◆ **Data listing**

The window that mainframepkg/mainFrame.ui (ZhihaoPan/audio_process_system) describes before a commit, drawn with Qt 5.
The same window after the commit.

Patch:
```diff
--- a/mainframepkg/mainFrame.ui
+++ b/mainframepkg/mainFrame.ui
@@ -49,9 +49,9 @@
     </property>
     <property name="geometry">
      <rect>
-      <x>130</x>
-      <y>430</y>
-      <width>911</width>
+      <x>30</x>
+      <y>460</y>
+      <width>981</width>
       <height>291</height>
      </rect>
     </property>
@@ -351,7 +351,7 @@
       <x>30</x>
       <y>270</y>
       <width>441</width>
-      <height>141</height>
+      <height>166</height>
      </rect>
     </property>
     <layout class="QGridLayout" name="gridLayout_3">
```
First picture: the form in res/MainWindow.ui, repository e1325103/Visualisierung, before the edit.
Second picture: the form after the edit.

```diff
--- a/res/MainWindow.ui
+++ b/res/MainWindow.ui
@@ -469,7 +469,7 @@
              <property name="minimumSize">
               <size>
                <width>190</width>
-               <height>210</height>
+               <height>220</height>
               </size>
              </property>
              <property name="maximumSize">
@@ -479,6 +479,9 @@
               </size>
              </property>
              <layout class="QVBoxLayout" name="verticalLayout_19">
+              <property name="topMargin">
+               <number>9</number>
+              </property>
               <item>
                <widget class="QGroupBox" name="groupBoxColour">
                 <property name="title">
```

◆ **Task statement**
Each line of the data must be retyped exactly.

◆ **Solution below**
The window that mainframepkg/mainFrame.ui (ZhihaoPan/audio_process_system) describes before a commit, drawn with Qt 5.
The same window after the commit.

Patch:
```diff
--- a/mainframepkg/mainFrame.ui
+++ b/mainframepkg/mainFrame.ui
@@ -49,9 +49,9 @@
     </property>
     <property name="geometry">
      <rect>
-      <x>130</x>
-      <y>430</y>
-      <width>911</width>
+      <x>30</x>
+      <y>460</y>
+      <width>981</width>
       <height>291</height>
      </rect>
     </property>
@@ -351,7 +351,7 @@
       <x>30</x>
       <y>270</y>
       <width>441</width>
-      <height>141</height>
+      <height>166</height>
      </rect>
     </property>
     <layout class="QGridLayout" name="gridLayout_3">
```
First picture: the form in res/MainWindow.ui, repository e1325103/Visualisierung, before the edit.
Second picture: the form after the edit.

```diff
--- a/res/MainWindow.ui
+++ b/res/MainWindow.ui
@@ -469,7 +469,7 @@
              <property name="minimumSize">
               <size>
                <width>190</width>
-               <height>210</height>
+               <height>220</height>
               </size>
              </property>
              <property name="maximumSize">
@@ -479,6 +479,9 @@
               </size>
              </property>
              <layout class="QVBoxLayout" name="verticalLayout_19">
+              <property name="topMargin">
+               <number>9</number>
+              </property>
               <item>
                <widget class="QGroupBox" name="groupBoxColour">
                 <property name="title">
```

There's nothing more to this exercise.